In the midst of a union decertification campaign, a union supporter made anonymous, vulgar statements about the employer. On a union newsletter, he wrote “Dear Pussies, Please Read.” On another union newsletter, he wrote “Hey cat food lovers, how’s your income doing?” And on a third newsletter, he wrote “Warehouse workers, RIP.” After receiving complaints from several female employees, his employer learned through an investigation that one male employee had written all of those anonymous comments — in fact, he ultimately admitted doing so. He was fired and he challenged his termination with the NLRB, claiming that he was fired for engaging in protected, concerted activity.

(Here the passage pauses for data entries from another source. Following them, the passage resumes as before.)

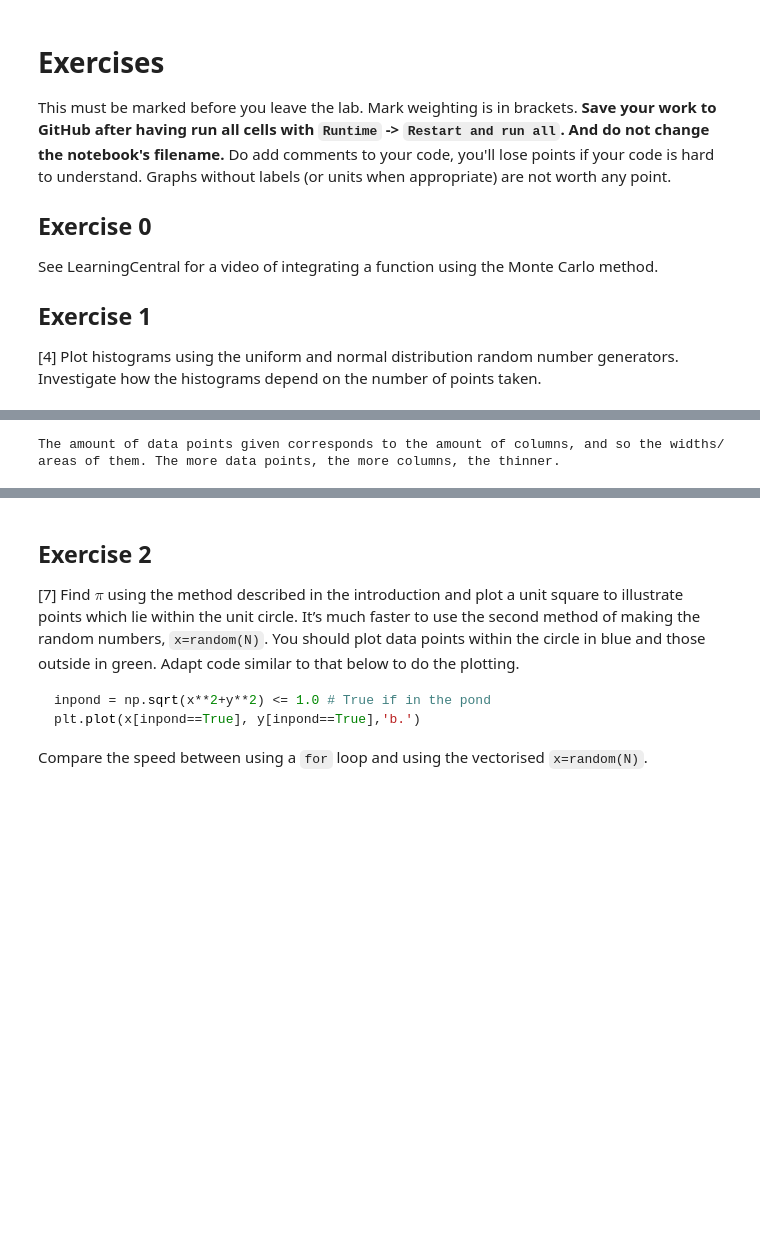
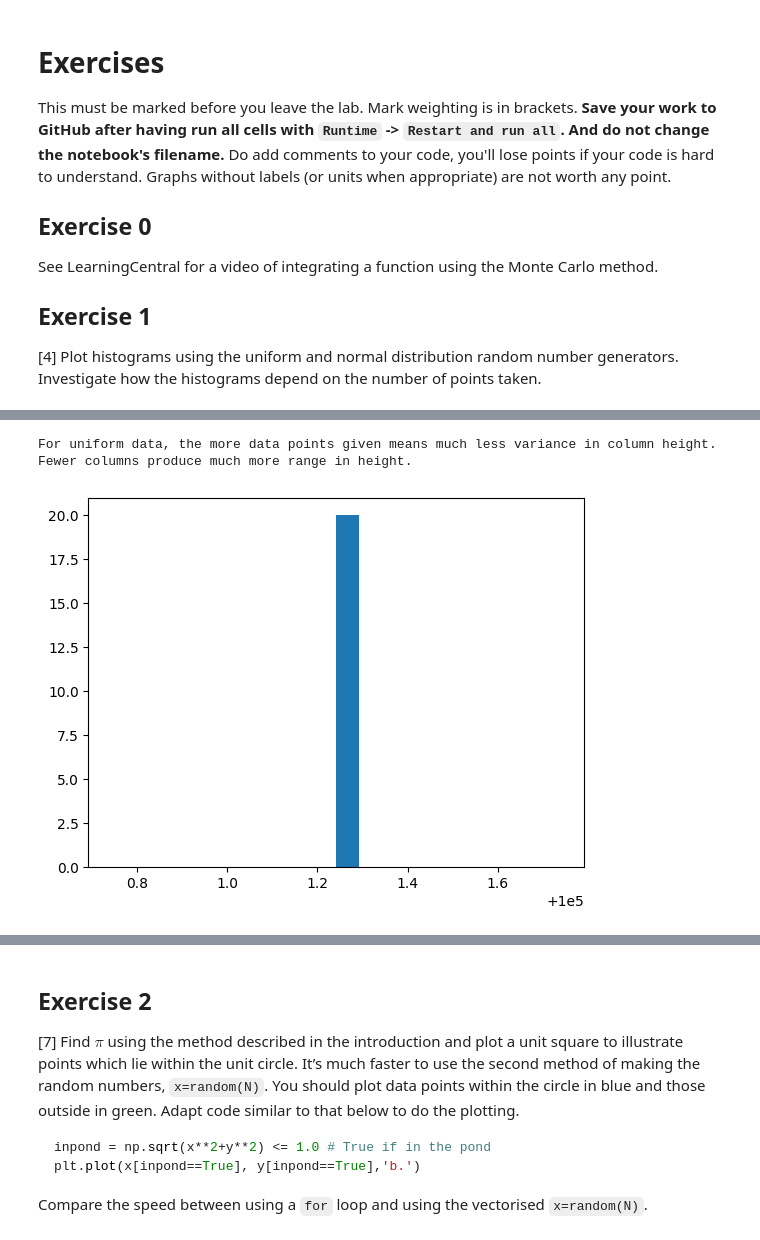
Before and after one commit to PX2145-2025/week-6-b-lowri-nicholls, a Jupyter notebook: Monte_Carlo.ipynb, the cells around one changed output, grey strips where cells are left out. Drawn from its saved outputs; the diff is of its cells as text; code cells hidden in the pictures; blank space fills up the shorter version.

```diff
--- a/Monte_Carlo.ipynb
+++ b/Monte_Carlo.ipynb
@@ -203,4 +203,11 @@ plt.hist(x, bins='auto',density=True);
-# %%
-print('The amount of data points given corresponds to the amount of columns, and so the widths/ areas of them. The more data points, the more columns, the thinner.')
-# %% [output]
-The amount of data points given corresponds to the amount of columns, and so the widths/ areas of them. The more data points, the more columns, the thinner.
+# %%
+print('For uniform data, the more data points given means much less variance in column height. Fewer columns produce much more range in height.')
+# %% [output]
+For uniform data, the more data points given means much less variance in column height. Fewer columns produce much more range in height.
+# %%
+#Making random normal data
+N = int(1e5)
+x = normal(N)
+plt.hist(x, bins=20,density=True);
+# %% [output]
+[figure, added]
```
Also changed, not shown: parts of 16 cells of this notebook.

The Board found that these vulgar and potentially threatening statements were not “so egregious” as to lose protection under the National Labor Relations Act. In reaching that conclusion, the Board focused on three factors: (1) the writings were made in a work area; (2) they were made during a union campaign; and (3) on one prior occasion, an employee had affixed a sticker to a piece of equipment that said “Don’t be a dick.” It ordered the employee reinstated with backpay.

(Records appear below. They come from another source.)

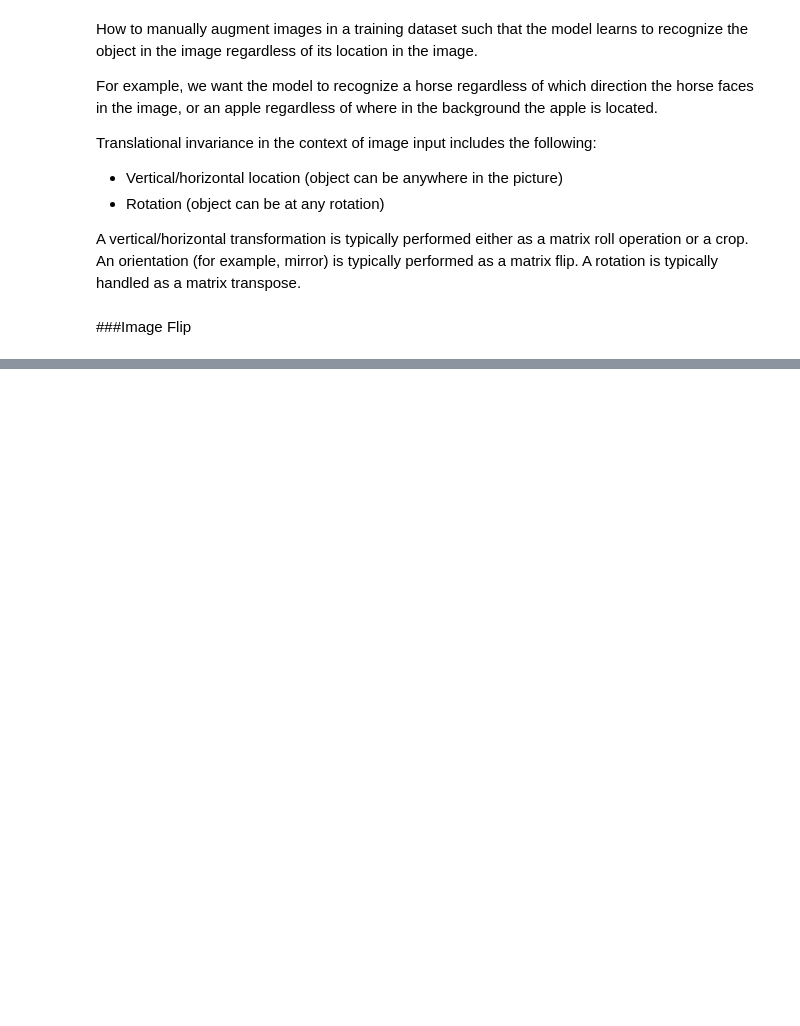
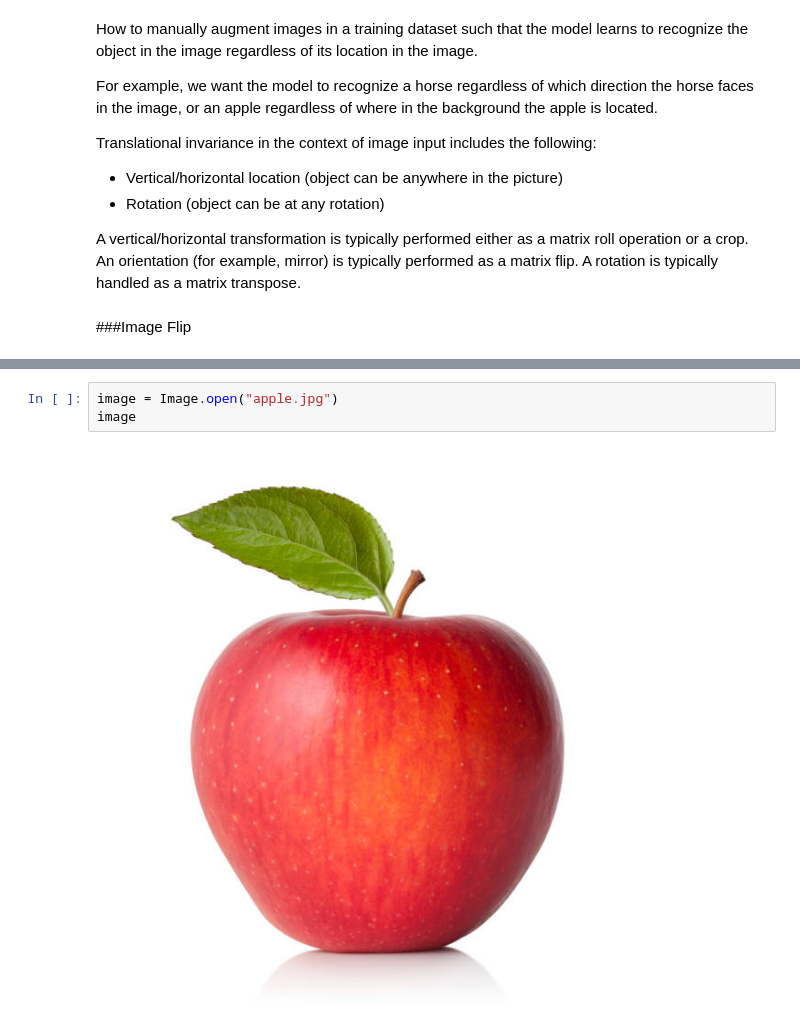
Before and after one commit to rahiakela/computer-vision-research-and-practice, a Jupyter notebook: deep-learning-patterns-and-practices/4-training-fundamentals/invariance_fundamentals.ipynb, the cells around one changed output, grey strips where cells are left out. Drawn from its saved outputs; the diff is of its cells as text; blank space fills up the shorter version.

```diff
--- a/deep-learning-patterns-and-practices/4-training-fundamentals/invariance_fundamentals.ipynb
+++ b/deep-learning-patterns-and-practices/4-training-fundamentals/invariance_fundamentals.ipynb
@@ -82,0 +86,5 @@ Let’s start by showing how to flip an image by using the popular imaging libra
+# %%
+image = Image.open("apple.jpg")
+image
+# %% [output]
+[figure, added]
```
Also changed, not shown: parts of 15 cells of this notebook.
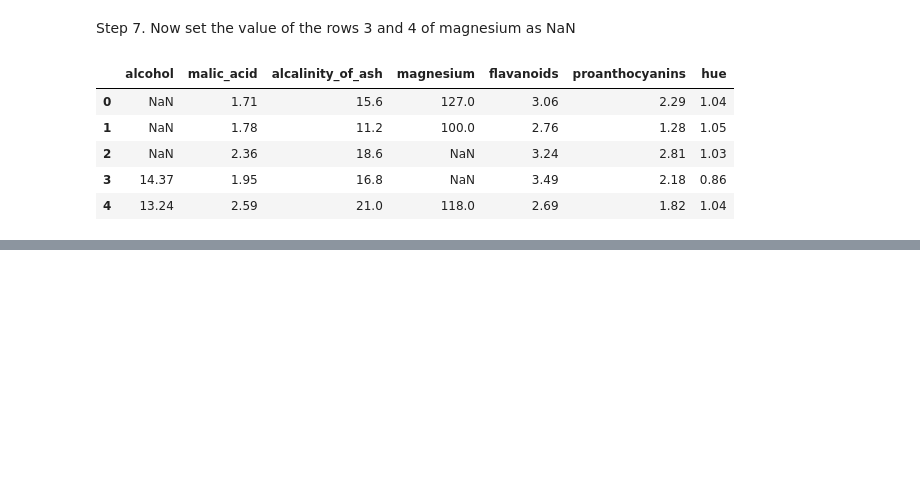
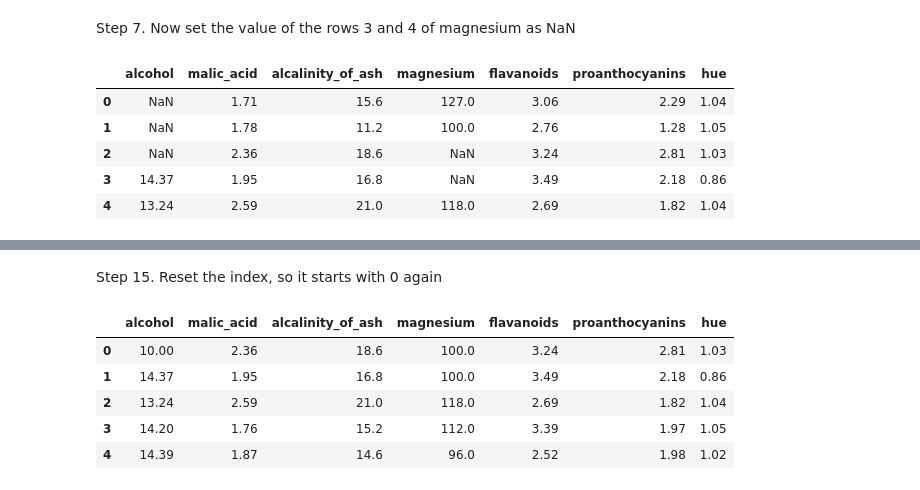
Before and after one commit to puritym8/Python-Data-Analysis, a Jupyter notebook: Pandasweekly_wine.ipynb, the cells around one changed output, grey strips where cells are left out. Drawn from its saved outputs; the diff is of its cells as text; code cells hidden in the pictures; blank space fills up the shorter version.

```diff
--- a/Pandasweekly_wine.ipynb
+++ b/Pandasweekly_wine.ipynb
@@ -74,0 +151,13 @@ wine.head()
+# %% [markdown]
+Step 15. Reset the index, so it starts with 0 again
+# %%
+wine = wine.reset_index(drop=True)
+# %%
+wine.head()
+# %% [output]
+|  | alcohol | malic_acid | alcalinity_of_ash | magnesium | flavanoids | proanthocyanins | hue |
+| 0 | 10.00 | 2.36 | 18.6 | 100.0 | 3.24 | 2.81 | 1.03 |
+| 1 | 14.37 | 1.95 | 16.8 | 100.0 | 3.49 | 2.18 | 0.86 |
+| 2 | 13.24 | 2.59 | 21.0 | 118.0 | 2.69 | 1.82 | 1.04 |
+| 3 | 14.20 | 1.76 | 15.2 | 112.0 | 3.39 | 1.97 | 1.05 |
+| 4 | 14.39 | 1.87 | 14.6 | 96.0 | 2.52 | 1.98 | 1.02 |
```
Also changed, not shown: parts of 15 cells of this notebook.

The Board acknowledged that the comments were “vulgar” and “demeaning to women,” but apparently gave no weight to that, finding instead that it was “part of the res gestae [the sequence of events] of otherwise protected activity.” Implicitly, the Board ignored precedent from federal appellate courts chiding it for similar rulings that were found to be “preposterous” and not “reasonably defensible.”
This decision, while likely to be reversed by an appellate court, is notable because it seemingly puts employers in a “Catch 22” upon receiving complaints about offensive or harassing conduct during an organizing campaign. Ordinarily, the law would encourage employers to conduct an investigation and discipline those responsible for such conduct, but this decision cautions against that common sense conclusion.